by Hunter S. Thompson

Rating: ★★

Hunter S. Thompson's personal account of the 1972 presidential elections should have been insightful and entertaining. It's certainly an attempt at livening up political coverage. But the man appears to have absolutely no idea how to write a book.

First, I should point out that unless you actually lived through the 1972 election, and followed the Democratic primaries and the invisible primaries leading up to them, you will likely struggle with at least some of this book. If, like me, you're not even that familiar with this era of US politics, you're most likely going to be hopelessly lost. This is not so much a book as a series of Rolling Stone articles that Hunter wrote, usually past deadline, while covering the election for the magazine. Theoretically, a series of such articles could be edited into a book that captures the mood of the whole cycle. But it wasn't. Hunter's articles skip and slide across the whole damn election, refer obliquely to events that everyone at the time might have heard of, and are segmented mostly by the rough imposition of a monthly heading.

The result is a real mess. A slew of names and places, even the latter only vaguely familiar due to some prior understanding of the American electoral system. Hunter doesn't help any with his rambling, typically drug-focused asides. These are at least interesting, if sometimes very hard to believe, but their insertion into an already murky picture comes like a drop of mud. I don't find the slew of poisonous consumption Hunter aligns himself with to be a particularly appealing position, either.
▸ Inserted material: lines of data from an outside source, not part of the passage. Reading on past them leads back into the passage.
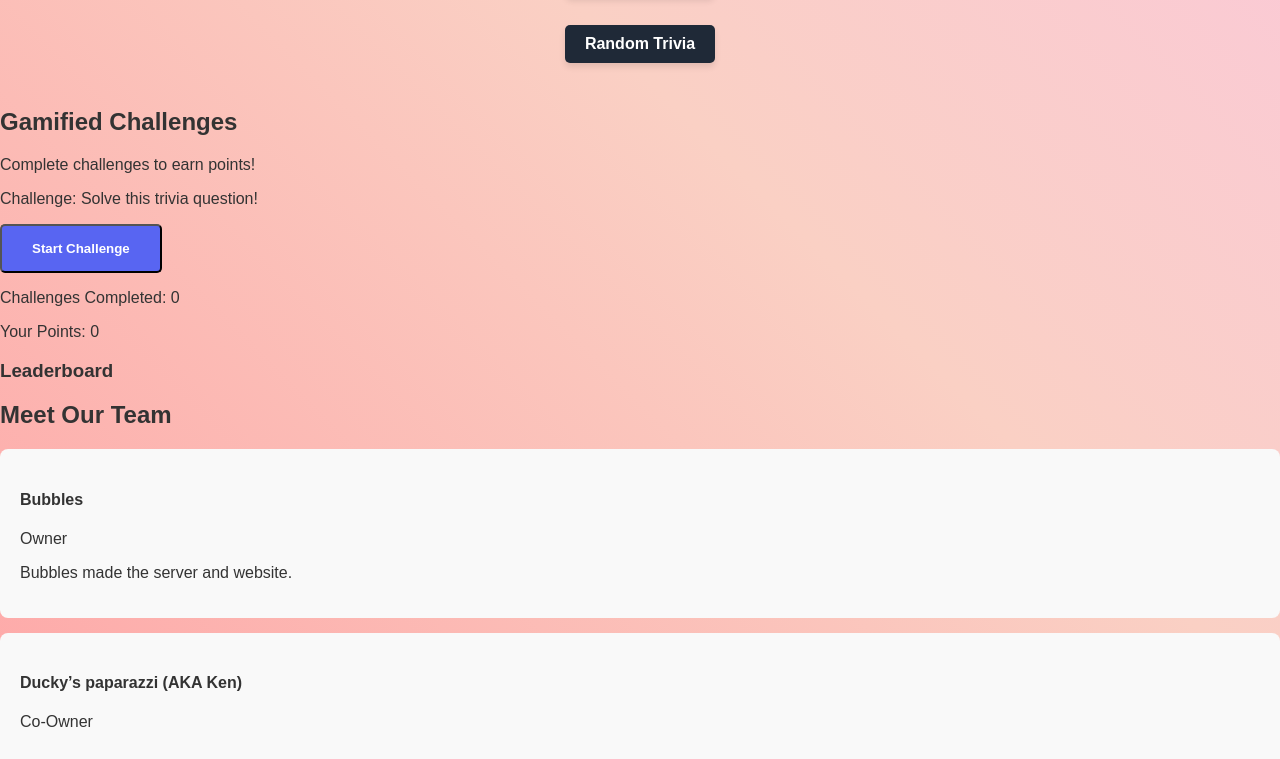
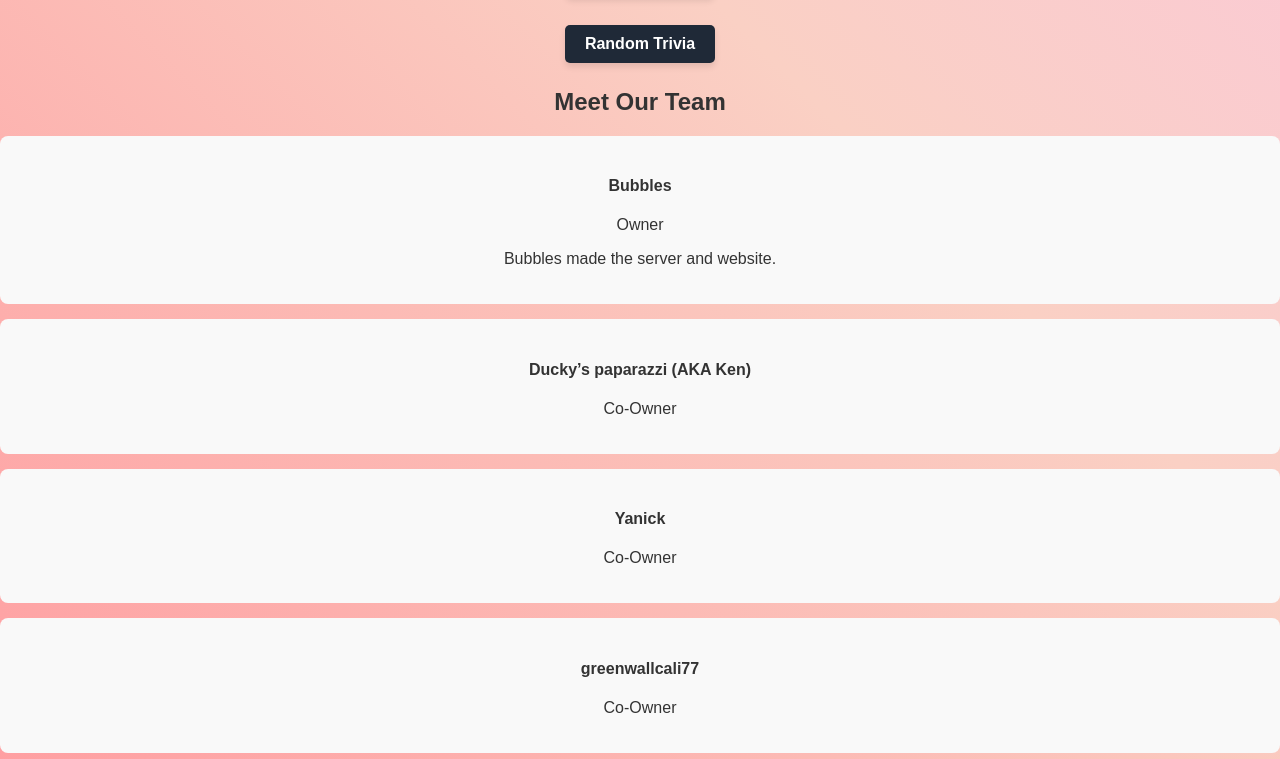
Before and after one commit to Bubbles111231365/v2, a plain HTML site: page website (3)/index.html in a window 1280 px wide. Shown: the part 1060-1819 px from the top of the page. Drawn offline with nearby package versions, Linux system fonts and the light colour scheme.

Commit message:
Update index.html

```diff
--- a/website (3)/index.html
+++ b/website (3)/index.html
@@ -61,26 +61,6 @@
         <button id="trivia-btn" class="btn">Random Trivia</button>
         <p id="trivia" class="fun-result"></p>
 
-      </div>
-    </section>
-    <div id="gamified-challenge">
-  <h2>Gamified Challenges</h2>
-  <div id="challenge-description">Complete challenges to earn points!</div>
-  <div id="current-challenge">
-    <p>Challenge: Solve this trivia question!</p>
-    <button id="start-challenge-btn">Start Challenge</button>
-    <p id="challenge-feedback"></p>
-  </div>
-  <div id="challenge-progress">
-    <p>Challenges Completed: <span id="completed-challenges">0</span></p>
-    <p>Your Points: <span id="user-points">0</span></p>
-  </div>
-  <div id="leaderboard">
-    <h3>Leaderboard</h3>
-    <ul id="leaderboard-list"></ul>
-  </div>
-</div>
-
 
 
 
```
There is some insight in the book. Parts of the tale of George McGovern seem to foretell, on one hand, Donald Trump and on the other, Jeremy Corbyn. The author does understand the world he describes, even if he doesn't do it very well. Hunter can even be funny, over a few paragraphs. But on the whole, this isn't worth your time.